> **Problem requirements**
Filter these entries down to the lines that hold the word "header", and show each of them.

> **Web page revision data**
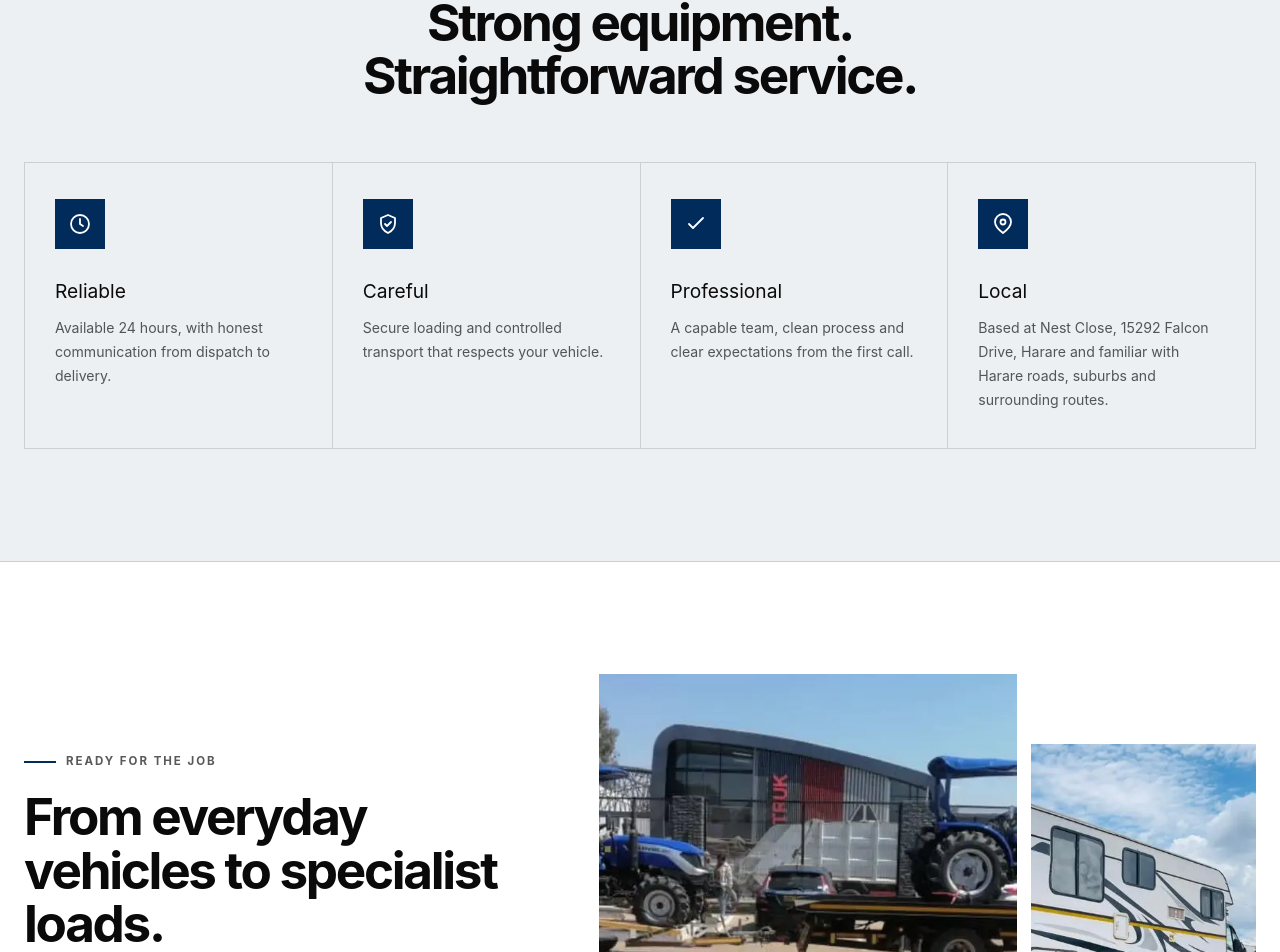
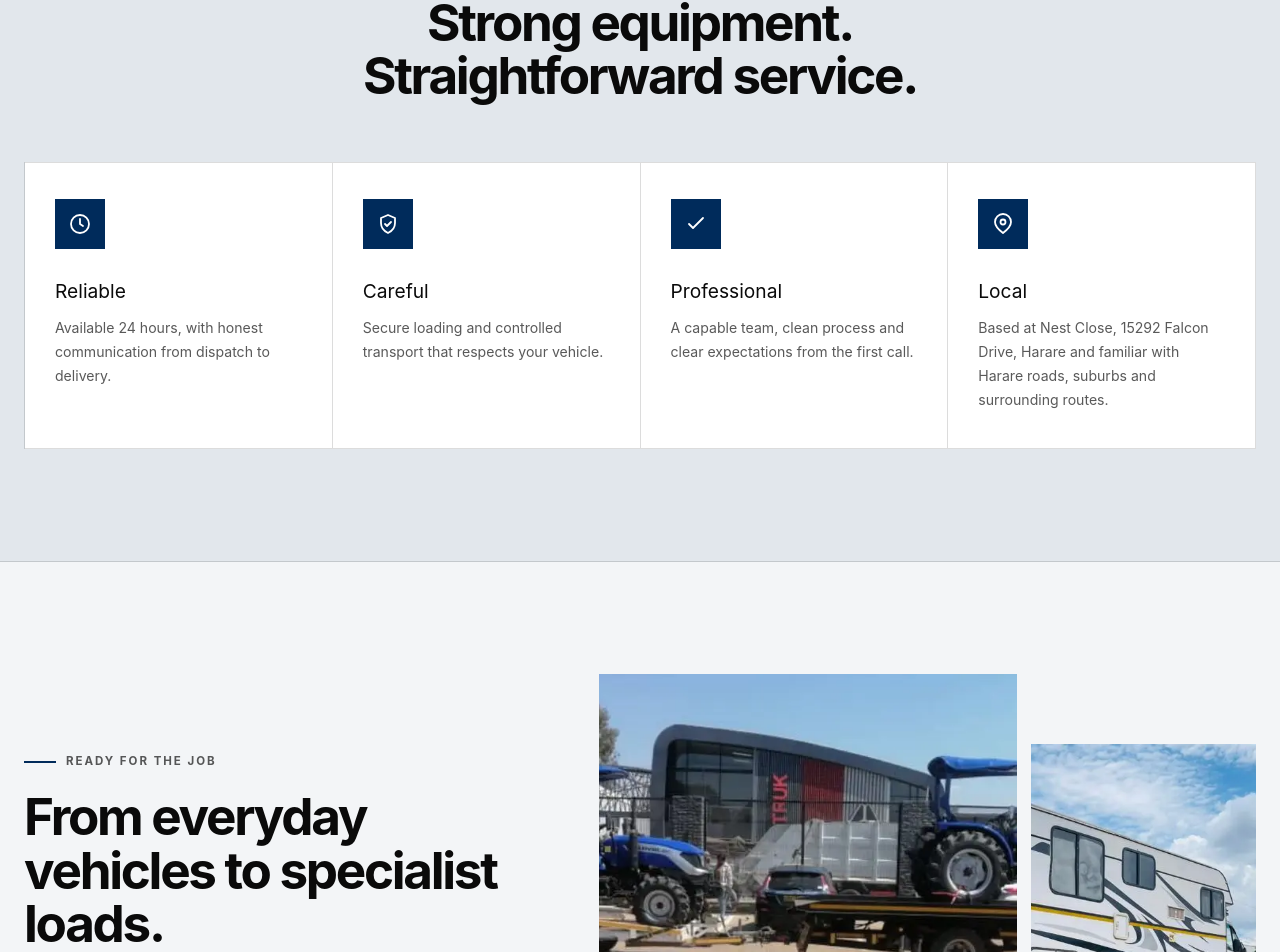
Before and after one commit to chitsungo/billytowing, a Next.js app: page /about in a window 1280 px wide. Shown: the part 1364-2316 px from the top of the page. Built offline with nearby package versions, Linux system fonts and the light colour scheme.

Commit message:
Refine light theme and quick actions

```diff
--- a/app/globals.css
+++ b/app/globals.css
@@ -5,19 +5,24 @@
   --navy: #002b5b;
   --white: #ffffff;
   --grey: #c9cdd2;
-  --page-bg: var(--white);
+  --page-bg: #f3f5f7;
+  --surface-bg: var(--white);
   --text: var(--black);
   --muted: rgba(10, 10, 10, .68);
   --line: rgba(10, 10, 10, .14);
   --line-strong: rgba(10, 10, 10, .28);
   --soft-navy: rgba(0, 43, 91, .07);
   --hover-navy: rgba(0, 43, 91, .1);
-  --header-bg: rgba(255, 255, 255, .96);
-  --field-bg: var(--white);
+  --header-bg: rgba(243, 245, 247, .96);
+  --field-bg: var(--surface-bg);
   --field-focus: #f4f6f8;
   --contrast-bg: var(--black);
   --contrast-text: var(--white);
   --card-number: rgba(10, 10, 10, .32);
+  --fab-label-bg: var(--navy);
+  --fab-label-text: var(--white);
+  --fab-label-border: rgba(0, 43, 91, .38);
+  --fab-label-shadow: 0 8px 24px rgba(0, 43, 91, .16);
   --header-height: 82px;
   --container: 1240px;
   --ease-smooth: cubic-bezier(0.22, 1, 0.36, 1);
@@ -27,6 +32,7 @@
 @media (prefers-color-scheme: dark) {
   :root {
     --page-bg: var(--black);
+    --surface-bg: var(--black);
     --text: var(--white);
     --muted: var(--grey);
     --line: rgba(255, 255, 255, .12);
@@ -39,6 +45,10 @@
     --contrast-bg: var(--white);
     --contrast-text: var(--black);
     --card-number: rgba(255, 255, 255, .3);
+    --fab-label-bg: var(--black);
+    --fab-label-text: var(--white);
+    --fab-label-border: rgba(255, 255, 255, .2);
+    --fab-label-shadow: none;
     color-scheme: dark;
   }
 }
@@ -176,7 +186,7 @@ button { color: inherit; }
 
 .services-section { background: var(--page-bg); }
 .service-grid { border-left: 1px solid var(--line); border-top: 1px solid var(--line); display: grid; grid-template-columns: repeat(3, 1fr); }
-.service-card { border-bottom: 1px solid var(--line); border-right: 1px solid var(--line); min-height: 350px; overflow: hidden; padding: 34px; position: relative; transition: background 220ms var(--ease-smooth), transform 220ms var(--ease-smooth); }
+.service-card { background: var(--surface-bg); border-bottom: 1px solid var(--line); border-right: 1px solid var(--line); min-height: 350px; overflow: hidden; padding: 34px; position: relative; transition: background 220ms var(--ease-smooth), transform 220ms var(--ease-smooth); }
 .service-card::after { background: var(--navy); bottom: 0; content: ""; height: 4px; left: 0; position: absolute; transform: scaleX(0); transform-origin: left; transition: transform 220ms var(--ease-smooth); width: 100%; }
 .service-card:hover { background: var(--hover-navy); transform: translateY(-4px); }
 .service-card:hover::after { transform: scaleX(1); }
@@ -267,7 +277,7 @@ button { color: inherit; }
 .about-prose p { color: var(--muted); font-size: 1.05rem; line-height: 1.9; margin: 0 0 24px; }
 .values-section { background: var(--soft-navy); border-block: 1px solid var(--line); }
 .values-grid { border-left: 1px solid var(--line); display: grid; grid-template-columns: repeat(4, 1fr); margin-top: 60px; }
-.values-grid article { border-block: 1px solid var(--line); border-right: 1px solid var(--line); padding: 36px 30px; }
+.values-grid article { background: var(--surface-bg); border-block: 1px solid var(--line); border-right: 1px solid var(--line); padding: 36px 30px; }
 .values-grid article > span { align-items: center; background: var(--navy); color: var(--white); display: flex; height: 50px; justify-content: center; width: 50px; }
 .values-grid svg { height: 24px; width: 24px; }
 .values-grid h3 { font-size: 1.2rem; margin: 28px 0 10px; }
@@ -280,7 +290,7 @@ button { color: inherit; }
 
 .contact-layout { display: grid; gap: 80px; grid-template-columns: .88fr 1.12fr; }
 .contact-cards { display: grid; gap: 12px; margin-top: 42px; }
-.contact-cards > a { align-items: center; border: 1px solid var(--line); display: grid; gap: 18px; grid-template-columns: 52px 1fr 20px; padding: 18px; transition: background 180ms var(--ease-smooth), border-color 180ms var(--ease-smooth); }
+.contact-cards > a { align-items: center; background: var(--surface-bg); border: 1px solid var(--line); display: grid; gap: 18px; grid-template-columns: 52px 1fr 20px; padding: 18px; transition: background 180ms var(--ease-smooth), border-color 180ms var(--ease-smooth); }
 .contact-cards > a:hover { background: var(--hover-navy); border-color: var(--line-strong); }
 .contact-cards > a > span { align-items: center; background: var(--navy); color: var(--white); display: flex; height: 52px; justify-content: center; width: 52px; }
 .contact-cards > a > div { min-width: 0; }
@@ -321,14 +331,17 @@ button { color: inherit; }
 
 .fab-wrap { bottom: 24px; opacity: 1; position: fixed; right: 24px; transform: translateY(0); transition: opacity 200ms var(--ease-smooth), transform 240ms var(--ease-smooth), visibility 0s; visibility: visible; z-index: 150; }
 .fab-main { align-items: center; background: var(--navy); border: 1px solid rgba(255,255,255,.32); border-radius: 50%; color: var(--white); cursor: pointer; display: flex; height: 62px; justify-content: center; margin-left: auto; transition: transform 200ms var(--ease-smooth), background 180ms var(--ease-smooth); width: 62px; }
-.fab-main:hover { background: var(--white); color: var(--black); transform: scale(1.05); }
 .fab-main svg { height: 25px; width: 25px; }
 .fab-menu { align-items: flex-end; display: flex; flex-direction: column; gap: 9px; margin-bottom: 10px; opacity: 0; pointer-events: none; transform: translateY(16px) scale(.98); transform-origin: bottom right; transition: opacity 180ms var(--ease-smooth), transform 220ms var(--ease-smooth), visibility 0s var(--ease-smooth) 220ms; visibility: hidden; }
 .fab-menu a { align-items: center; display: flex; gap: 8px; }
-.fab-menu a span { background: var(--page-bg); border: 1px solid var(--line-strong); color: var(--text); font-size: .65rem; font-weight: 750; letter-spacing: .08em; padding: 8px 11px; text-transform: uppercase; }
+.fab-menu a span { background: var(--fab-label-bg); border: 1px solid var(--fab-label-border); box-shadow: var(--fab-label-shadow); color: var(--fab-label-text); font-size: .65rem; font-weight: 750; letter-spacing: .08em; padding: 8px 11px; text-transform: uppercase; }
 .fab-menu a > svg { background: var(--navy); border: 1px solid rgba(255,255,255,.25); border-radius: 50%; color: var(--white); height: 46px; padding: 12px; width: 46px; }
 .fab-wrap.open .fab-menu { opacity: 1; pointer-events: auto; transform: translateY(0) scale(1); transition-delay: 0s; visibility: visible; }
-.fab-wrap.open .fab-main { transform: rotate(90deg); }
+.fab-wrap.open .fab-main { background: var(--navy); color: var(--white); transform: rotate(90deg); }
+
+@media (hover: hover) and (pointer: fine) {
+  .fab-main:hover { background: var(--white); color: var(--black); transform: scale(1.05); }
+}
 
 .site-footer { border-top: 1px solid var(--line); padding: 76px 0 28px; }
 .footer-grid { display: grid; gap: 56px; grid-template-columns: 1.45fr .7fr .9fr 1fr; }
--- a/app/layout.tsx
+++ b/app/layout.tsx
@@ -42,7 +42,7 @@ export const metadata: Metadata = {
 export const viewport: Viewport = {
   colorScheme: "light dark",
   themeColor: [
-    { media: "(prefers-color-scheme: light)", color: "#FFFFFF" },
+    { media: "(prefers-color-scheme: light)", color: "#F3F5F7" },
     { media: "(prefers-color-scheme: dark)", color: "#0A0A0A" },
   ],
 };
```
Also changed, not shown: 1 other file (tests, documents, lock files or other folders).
...
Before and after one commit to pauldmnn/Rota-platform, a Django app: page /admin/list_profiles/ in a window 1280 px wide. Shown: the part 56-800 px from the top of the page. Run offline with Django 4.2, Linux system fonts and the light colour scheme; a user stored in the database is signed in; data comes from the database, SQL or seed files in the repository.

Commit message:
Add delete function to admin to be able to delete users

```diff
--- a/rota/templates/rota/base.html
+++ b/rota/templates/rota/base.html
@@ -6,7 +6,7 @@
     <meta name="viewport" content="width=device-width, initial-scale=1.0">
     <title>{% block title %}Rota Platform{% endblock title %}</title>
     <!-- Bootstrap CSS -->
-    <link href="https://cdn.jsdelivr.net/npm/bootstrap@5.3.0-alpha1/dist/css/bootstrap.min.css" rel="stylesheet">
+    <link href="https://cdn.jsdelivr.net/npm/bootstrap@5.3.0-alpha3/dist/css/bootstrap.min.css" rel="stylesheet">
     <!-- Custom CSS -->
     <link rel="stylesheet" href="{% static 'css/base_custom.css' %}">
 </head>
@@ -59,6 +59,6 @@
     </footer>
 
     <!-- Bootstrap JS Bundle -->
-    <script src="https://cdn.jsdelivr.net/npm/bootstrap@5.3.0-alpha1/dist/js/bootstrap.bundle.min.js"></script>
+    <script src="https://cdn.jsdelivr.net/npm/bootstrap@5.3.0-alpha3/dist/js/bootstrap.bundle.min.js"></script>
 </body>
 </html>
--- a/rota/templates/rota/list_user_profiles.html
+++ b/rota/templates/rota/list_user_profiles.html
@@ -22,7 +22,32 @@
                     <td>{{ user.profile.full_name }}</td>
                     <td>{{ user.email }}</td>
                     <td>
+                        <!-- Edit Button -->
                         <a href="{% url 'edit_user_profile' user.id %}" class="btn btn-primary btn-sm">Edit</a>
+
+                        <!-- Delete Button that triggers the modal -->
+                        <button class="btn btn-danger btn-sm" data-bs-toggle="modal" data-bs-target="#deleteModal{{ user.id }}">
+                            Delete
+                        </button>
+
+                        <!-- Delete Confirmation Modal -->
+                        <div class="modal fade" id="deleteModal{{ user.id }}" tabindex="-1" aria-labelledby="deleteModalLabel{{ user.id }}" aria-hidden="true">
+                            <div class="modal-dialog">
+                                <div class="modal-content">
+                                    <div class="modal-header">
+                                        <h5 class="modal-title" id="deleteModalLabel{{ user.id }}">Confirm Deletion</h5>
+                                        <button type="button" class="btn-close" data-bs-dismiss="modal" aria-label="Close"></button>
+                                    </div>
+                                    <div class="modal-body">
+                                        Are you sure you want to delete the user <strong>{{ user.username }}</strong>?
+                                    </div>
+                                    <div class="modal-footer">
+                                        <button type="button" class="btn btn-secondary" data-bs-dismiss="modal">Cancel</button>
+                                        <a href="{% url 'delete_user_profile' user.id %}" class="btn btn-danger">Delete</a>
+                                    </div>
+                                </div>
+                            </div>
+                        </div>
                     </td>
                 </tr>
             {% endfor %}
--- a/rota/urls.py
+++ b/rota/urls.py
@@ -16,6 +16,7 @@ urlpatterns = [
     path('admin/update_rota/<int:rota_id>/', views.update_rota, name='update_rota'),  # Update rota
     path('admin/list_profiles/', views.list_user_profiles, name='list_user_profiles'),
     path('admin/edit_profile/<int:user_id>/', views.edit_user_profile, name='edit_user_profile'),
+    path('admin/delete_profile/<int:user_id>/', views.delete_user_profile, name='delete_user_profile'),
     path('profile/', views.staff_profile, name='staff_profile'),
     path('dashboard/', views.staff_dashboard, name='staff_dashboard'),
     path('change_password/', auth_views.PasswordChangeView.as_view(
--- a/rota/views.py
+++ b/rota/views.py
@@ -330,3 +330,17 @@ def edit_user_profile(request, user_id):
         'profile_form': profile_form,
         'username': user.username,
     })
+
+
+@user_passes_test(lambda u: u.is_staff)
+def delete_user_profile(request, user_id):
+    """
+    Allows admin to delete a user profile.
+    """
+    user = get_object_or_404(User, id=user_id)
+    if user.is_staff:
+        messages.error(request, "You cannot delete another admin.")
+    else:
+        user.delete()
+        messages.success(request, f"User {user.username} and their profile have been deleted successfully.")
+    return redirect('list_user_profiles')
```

> **Response**
-  --header-bg: rgba(255, 255, 255, .96);
+  --header-bg: rgba(243, 245, 247, .96);
   --header-height: 82px;
+                                    <div class="modal-header">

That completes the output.